WHAT IS EXPECTED:
An exact repetition of every entry, with no images, is the required answer.

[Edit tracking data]
__________
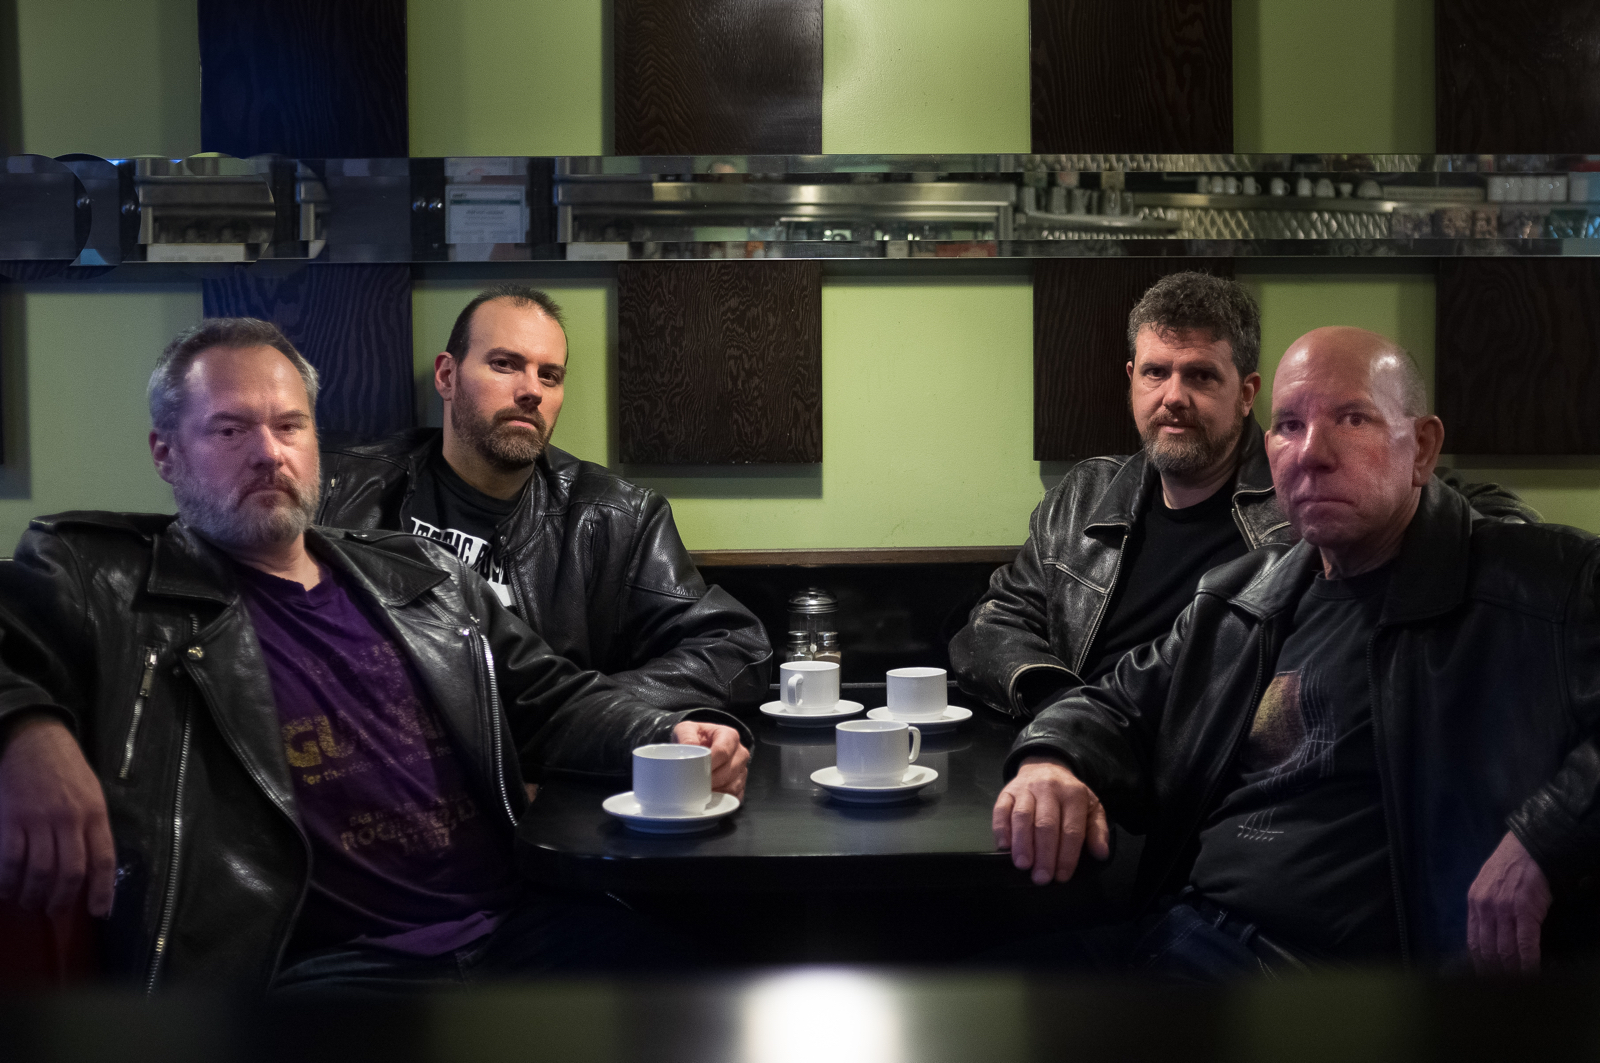
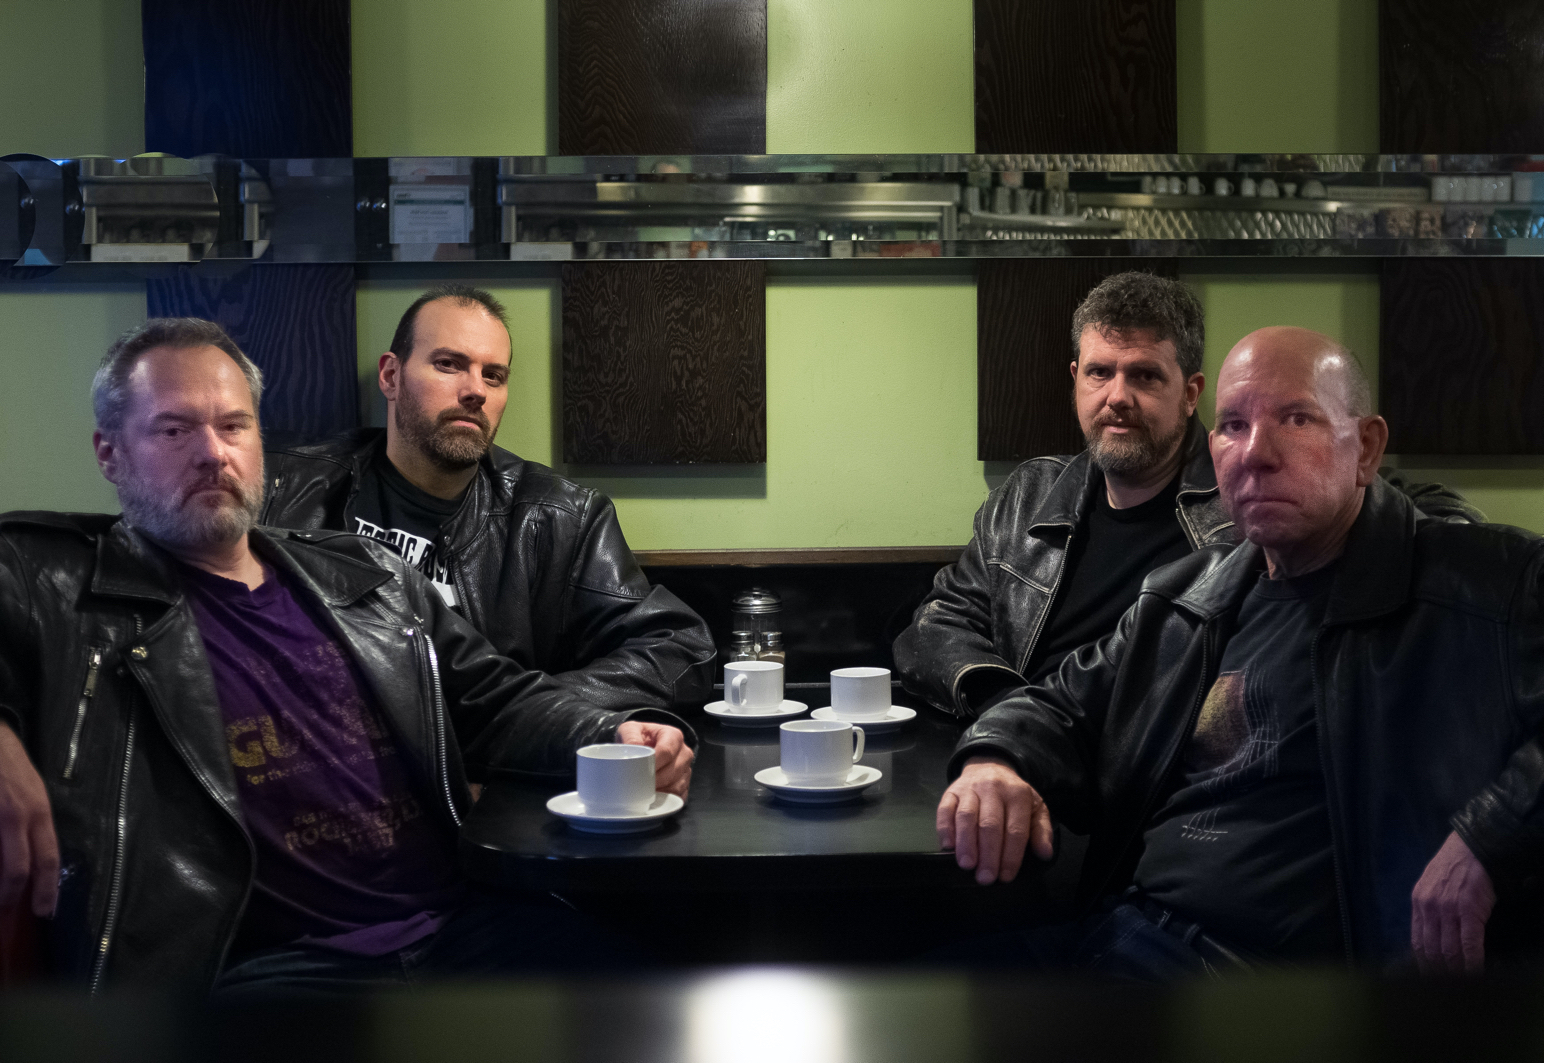
Built out about and music pages

diff --git a/blueweb/templates/about.html b/blueweb/templates/about.html
@@ -1,11 +1,14 @@
 {% extends "secondary.html" %}
 
+{% load static %}
+
 {% block page-title %}About Blue Shift{% endblock page-title %}
 
 {% block content %}
 <div class="row">
     <div class="col">
         <h2>Bio</h2>
+        <p><img src="{% static 'images/band1.jpg' %}" class="img-fluid"></p>
         <p>Occupying a vector between Radiohead and Black Sabbath, <strong><em>Blue Shift</em></strong> was a band that was here, then gone, and now here again.</p>
 
         <p><strong><em>Blue Shift</em></strong> originally coalesced into being around 1992, forming out of a series of unauthorized jams at University of Toronto’s Innis College.  The original founding members were <strong>Loren Davie</strong> (lead vocals, keys), <strong>Mike Klinowski</strong> (bass), <strong>Braz King</strong> (guitar), and <strong>Dylan de la Riviere</strong> (drums).</p>
@@ -21,21 +24,37 @@
 <div class="row mt-3">
     <div class="col">
         <h2>Who's Who</h2>
+        <img src="{% static 'images/loren.jpg' %}" class="img-fluid float-left mr-3">
         <h3>Loren Davie</h3>
         <p class="text-muted">Lead vocals, guitars, synth-like things...</p>
         <p>Loren vaguely remembers making up songs as a small child, basically about the same time as he learned to walk and talk. He comes from a musical family, where everyone's passion for music is only matched by their distaste for each others' genre choices. Loren grew up playing music throughout school, always singing and at various times playing piano, trombone and guitar. He graduated Harris Institute's Producing / Engineering Program.</p>
         <p>Loren has been in several indie bands in Toronto and New York, including Bridges Burning, the Archetones and the Crawlin' Crawdads. He had a short lived career as a mastering engineer before the Internet stole him. Besides albums with his bands, he as also released two solo albums (<em>Son of the Sun</em> and <em>Seize</em>), and a very long one-song collaboration with Michael Milanetti (<em>Prometheus</em>).</p>
         <p>Loren has seen some shit.</p>
+    </div>
+</div>
+<div class="row mt-3">
+    <div class="col">
+        <img src="{% static 'images/klinowski.jpg' %}" class="img-fluid float-left mr-3">
         <h3>Mike Klinowski</h3>
         <p class="text-muted">Bass, vocals</p>
         <p>"Dee Dee Ramone" would have been the answer Klinowski gave when questioned about influences, for many years. But of course it's more complicated than that. Mike lives at a strange intersection of 70s punk rock, 80s cheese metal, and Kate Bush.  Doesn't make sense? Too bad. This is Mike Fucking Klinowski we're talking about, and he doesn't give a shit whether it makes sense to you or not.</p>
         <p>Also a Harris Institute Producing / Engineering grad, Mike was a founding member of the Dead Lemmings (spawning ground for future Do Make Say Think / Broken Social Scene members) and Like Heroes, a band he had with Michael Milanetti. Mike is also a talented producer, guitar tech, creator of weird franken-amps and other creative endeavours.  In his spare time he smokes cheese.  (Insert joke about trying to roll a cheese joint here.)</p>
         <p>Mike Klinowski has several ideas on how you could improve.</p>
+    </div>
+</div>
+<div class="row mt-3">
+    <div class="col">
+        <img src="{% static 'images/milanetti.jpg' %}" class="img-fluid float-left mr-3">
         <h3>Michael Milanetti</h3>
         <p class="text-muted">Guitars, vocals</p>
         <p>Someone has to hold up the Black Sabbath end of our musical spectrum, and Milanetti is the man for it. Don't let the "dad-vibe" fool you. Richard Linklator's <em>Dazed and Confused</em> movie was basically written about Milanetti's mis-spent youth. On the other hand, there was a time when Milanetti was the only member of the band that could keep us on any sort of schedule.</p>
         <p>Milanetti cites guys like Mick Ronson and Joe Bonamassa as influences, while dialing in a bit of Rage Against the Machine for balance. It's not so much that he's more "normal" than the other members of the band, it's just that the weirdness is more subtle with him. He also grows hot peppers and drives too fast.</p>
         <p>Michael Milanetti is doing just dandy.</p>
+    </div>
+</div>
+<div class="row mt-3 mb-3">
+    <div class="col">
+        <img src="{% static 'images/marco.jpg' %}" class="img-fluid float-left mr-3">
         <h3>Marco Ruggiero</h3>
         <p class="text-muted">Drums</p>
         <p>At age 14, Marco inherited his father's <strike>lightsaber</strike> drums. A third generation musician, and drumming since he was 11, Marco started playing with original groups, eventually becoming the drummer for The Beggers (the house band at the Hideout) from 2007 to 2014. (He was never in a band called the Choosers for obvious reasons.)</p>

diff --git a/blueweb/templates/music.html b/blueweb/templates/music.html
@@ -1,43 +1,55 @@
 {% extends "secondary.html" %}
 
+{% load static %}
+
 {% block page-title %}Music{% endblock page-title %}
 
 {% block content %}
-{% for release in releases %}
 <div class="row">
     <div class="col">
-        <h2>{{ release.title }}</h2>
-        <p class="text-muted"><em>{{ release.release_date }}</em></p>
-        {% if release.notes %}
-        <p>{{ release.notes }}</p>
-        {% endif %}
-        {% if release.songs.exists %}
-        <table class="table">
-            {% for song in release.songs.all %}
-                <tr>
-                    <td><strong>{{ song }}</strong></td>
-                    <td>
-                        <a href="#" class="btn btn-sm btn-outline-primary show-lyric-btn" data-song-id="{{ song.pk }}">Lyrics</a>
-                        {% if song.hosting %}
-                        <a href="{{ song.link }}" target="_blank" class="btn btn-sm btn-outline-info">Listen</a>
-                        {% endif %}
-                    </td>
-                </tr>
-                <tr class="d-none lyric-row" id="{{ song.pk }}-lyric-row">
-                    <td colspan="2">
-                        <div class="alert alert-light">
-                            <pre>{{ song.lyrics}}</pre>
-                        </div>
-                    </td>
-                </tr>
+        {# <p>Lorem ipsum dolor sit amet, consectetur adipisicing elit, sed do eiusmod tempor incididunt ut labore et dolore magna aliqua. Ut enim ad minim veniam, quis nostrud exercitation ullamco laboris nisi ut aliquip ex ea commodo consequat. Duis aute irure dolor in reprehenderit in voluptate velit esse cillum dolore eu fugiat nulla pariatur. Excepteur sint occaecat cupidatat non proident, sunt in culpa qui officia deserunt mollit anim id est laborum.</p> #}
+        <div class="container">
+            {% for release in releases %}
+            <div class="row mt-3">
+                <div class="col">
+                    <h2>{{ release.title }}</h2>
+                    <p class="text-muted"><em>{{ release.release_date }}</em></p>
+                    {% if release.notes %}
+                    <p>{{ release.notes }}</p>
+                    {% endif %}
+                    {% if release.songs.exists %}
+                    <table class="table">
+                        {% for song in release.songs.all %}
+                            <tr>
+                                <td><strong>{{ song }}</strong></td>
+                                <td>
+                                    <a href="#" class="btn btn-sm btn-outline-primary show-lyric-btn" data-song-id="{{ song.pk }}">Lyrics</a>
+                                    {% if song.hosting %}
+                                    <a href="{{ song.link }}" target="_blank" class="btn btn-sm btn-outline-info">Listen</a>
+                                    {% endif %}
+                                </td>
+                            </tr>
+                            <tr class="d-none lyric-row" id="{{ song.pk }}-lyric-row">
+                                <td colspan="2">
+                                    <div class="alert alert-light">
+                                        <pre>{{ song.lyrics}}</pre>
+                                    </div>
+                                </td>
+                            </tr>
+                        {% endfor %}
+                    </table>
+                    {% else %}
+                    <p class="text-muted">No songs have been defined for this release yet.</p>
+                    {% endif %}
+                </div>
+            </div>
             {% endfor %}
-        </table>
-        {% else %}
-        <p class="text-muted">No songs have been defined for this release yet.</p>
-        {% endif %}
+        </div>
+    </div>
+    <div class="col">
+        <img src="{% static 'images/band2.jpg' %}" class="img-fluid float-right">
     </div>
 </div>
-{% endfor %}
 {% endblock content %}
 
 {% block bodyscripts %}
__________
RESPONSE TO THE EXERCISE:
Built out about and music pages

diff --git a/blueweb/templates/about.html b/blueweb/templates/about.html
@@ -1,11 +1,14 @@
 {% extends "secondary.html" %}
 
+{% load static %}
+
 {% block page-title %}About Blue Shift{% endblock page-title %}
 
 {% block content %}
 <div class="row">
     <div class="col">
         <h2>Bio</h2>
+        <p><img src="{% static 'images/band1.jpg' %}" class="img-fluid"></p>
         <p>Occupying a vector between Radiohead and Black Sabbath, <strong><em>Blue Shift</em></strong> was a band that was here, then gone, and now here again.</p>
 
         <p><strong><em>Blue Shift</em></strong> originally coalesced into being around 1992, forming out of a series of unauthorized jams at University of Toronto’s Innis College.  The original founding members were <strong>Loren Davie</strong> (lead vocals, keys), <strong>Mike Klinowski</strong> (bass), <strong>Braz King</strong> (guitar), and <strong>Dylan de la Riviere</strong> (drums).</p>
@@ -21,21 +24,37 @@
 <div class="row mt-3">
     <div class="col">
         <h2>Who's Who</h2>
+        <img src="{% static 'images/loren.jpg' %}" class="img-fluid float-left mr-3">
         <h3>Loren Davie</h3>
         <p class="text-muted">Lead vocals, guitars, synth-like things...</p>
         <p>Loren vaguely remembers making up songs as a small child, basically about the same time as he learned to walk and talk. He comes from a musical family, where everyone's passion for music is only matched by their distaste for each others' genre choices. Loren grew up playing music throughout school, always singing and at various times playing piano, trombone and guitar. He graduated Harris Institute's Producing / Engineering Program.</p>
         <p>Loren has been in several indie bands in Toronto and New York, including Bridges Burning, the Archetones and the Crawlin' Crawdads. He had a short lived career as a mastering engineer before the Internet stole him. Besides albums with his bands, he as also released two solo albums (<em>Son of the Sun</em> and <em>Seize</em>), and a very long one-song collaboration with Michael Milanetti (<em>Prometheus</em>).</p>
         <p>Loren has seen some shit.</p>
+    </div>
+</div>
+<div class="row mt-3">
+    <div class="col">
+        <img src="{% static 'images/klinowski.jpg' %}" class="img-fluid float-left mr-3">
         <h3>Mike Klinowski</h3>
         <p class="text-muted">Bass, vocals</p>
         <p>"Dee Dee Ramone" would have been the answer Klinowski gave when questioned about influences, for many years. But of course it's more complicated than that. Mike lives at a strange intersection of 70s punk rock, 80s cheese metal, and Kate Bush.  Doesn't make sense? Too bad. This is Mike Fucking Klinowski we're talking about, and he doesn't give a shit whether it makes sense to you or not.</p>
         <p>Also a Harris Institute Producing / Engineering grad, Mike was a founding member of the Dead Lemmings (spawning ground for future Do Make Say Think / Broken Social Scene members) and Like Heroes, a band he had with Michael Milanetti. Mike is also a talented producer, guitar tech, creator of weird franken-amps and other creative endeavours.  In his spare time he smokes cheese.  (Insert joke about trying to roll a cheese joint here.)</p>
         <p>Mike Klinowski has several ideas on how you could improve.</p>
+    </div>
+</div>
+<div class="row mt-3">
+    <div class="col">
+        <img src="{% static 'images/milanetti.jpg' %}" class="img-fluid float-left mr-3">
         <h3>Michael Milanetti</h3>
         <p class="text-muted">Guitars, vocals</p>
         <p>Someone has to hold up the Black Sabbath end of our musical spectrum, and Milanetti is the man for it. Don't let the "dad-vibe" fool you. Richard Linklator's <em>Dazed and Confused</em> movie was basically written about Milanetti's mis-spent youth. On the other hand, there was a time when Milanetti was the only member of the band that could keep us on any sort of schedule.</p>
         <p>Milanetti cites guys like Mick Ronson and Joe Bonamassa as influences, while dialing in a bit of Rage Against the Machine for balance. It's not so much that he's more "normal" than the other members of the band, it's just that the weirdness is more subtle with him. He also grows hot peppers and drives too fast.</p>
         <p>Michael Milanetti is doing just dandy.</p>
+    </div>
+</div>
+<div class="row mt-3 mb-3">
+    <div class="col">
+        <img src="{% static 'images/marco.jpg' %}" class="img-fluid float-left mr-3">
         <h3>Marco Ruggiero</h3>
         <p class="text-muted">Drums</p>
         <p>At age 14, Marco inherited his father's <strike>lightsaber</strike> drums. A third generation musician, and drumming since he was 11, Marco started playing with original groups, eventually becoming the drummer for The Beggers (the house band at the Hideout) from 2007 to 2014. (He was never in a band called the Choosers for obvious reasons.)</p>

diff --git a/blueweb/templates/music.html b/blueweb/templates/music.html
@@ -1,43 +1,55 @@
 {% extends "secondary.html" %}
 
+{% load static %}
+
 {% block page-title %}Music{% endblock page-title %}
 
 {% block content %}
-{% for release in releases %}
 <div class="row">
     <div class="col">
-        <h2>{{ release.title }}</h2>
-        <p class="text-muted"><em>{{ release.release_date }}</em></p>
-        {% if release.notes %}
-        <p>{{ release.notes }}</p>
-        {% endif %}
-        {% if release.songs.exists %}
-        <table class="table">
-            {% for song in release.songs.all %}
-                <tr>
-                    <td><strong>{{ song }}</strong></td>
-                    <td>
-                        <a href="#" class="btn btn-sm btn-outline-primary show-lyric-btn" data-song-id="{{ song.pk }}">Lyrics</a>
-                        {% if song.hosting %}
-                        <a href="{{ song.link }}" target="_blank" class="btn btn-sm btn-outline-info">Listen</a>
-                        {% endif %}
-                    </td>
-                </tr>
-                <tr class="d-none lyric-row" id="{{ song.pk }}-lyric-row">
-                    <td colspan="2">
-                        <div class="alert alert-light">
-                            <pre>{{ song.lyrics}}</pre>
-                        </div>
-                    </td>
-                </tr>
+        {# <p>Lorem ipsum dolor sit amet, consectetur adipisicing elit, sed do eiusmod tempor incididunt ut labore et dolore magna aliqua. Ut enim ad minim veniam, quis nostrud exercitation ullamco laboris nisi ut aliquip ex ea commodo consequat. Duis aute irure dolor in reprehenderit in voluptate velit esse cillum dolore eu fugiat nulla pariatur. Excepteur sint occaecat cupidatat non proident, sunt in culpa qui officia deserunt mollit anim id est laborum.</p> #}
+        <div class="container">
+            {% for release in releases %}
+            <div class="row mt-3">
+                <div class="col">
+                    <h2>{{ release.title }}</h2>
+                    <p class="text-muted"><em>{{ release.release_date }}</em></p>
+                    {% if release.notes %}
+                    <p>{{ release.notes }}</p>
+                    {% endif %}
+                    {% if release.songs.exists %}
+                    <table class="table">
+                        {% for song in release.songs.all %}
+                            <tr>
+                                <td><strong>{{ song }}</strong></td>
+                                <td>
+                                    <a href="#" class="btn btn-sm btn-outline-primary show-lyric-btn" data-song-id="{{ song.pk }}">Lyrics</a>
+                                    {% if song.hosting %}
+                                    <a href="{{ song.link }}" target="_blank" class="btn btn-sm btn-outline-info">Listen</a>
+                                    {% endif %}
+                                </td>
+                            </tr>
+                            <tr class="d-none lyric-row" id="{{ song.pk }}-lyric-row">
+                                <td colspan="2">
+                                    <div class="alert alert-light">
+                                        <pre>{{ song.lyrics}}</pre>
+                                    </div>
+                                </td>
+                            </tr>
+                        {% endfor %}
+                    </table>
+                    {% else %}
+                    <p class="text-muted">No songs have been defined for this release yet.</p>
+                    {% endif %}
+                </div>
+            </div>
             {% endfor %}
-        </table>
-        {% else %}
-        <p class="text-muted">No songs have been defined for this release yet.</p>
-        {% endif %}
+        </div>
+    </div>
+    <div class="col">
+        <img src="{% static 'images/band2.jpg' %}" class="img-fluid float-right">
     </div>
 </div>
-{% endfor %}
 {% endblock content %}
 
 {% block bodyscripts %}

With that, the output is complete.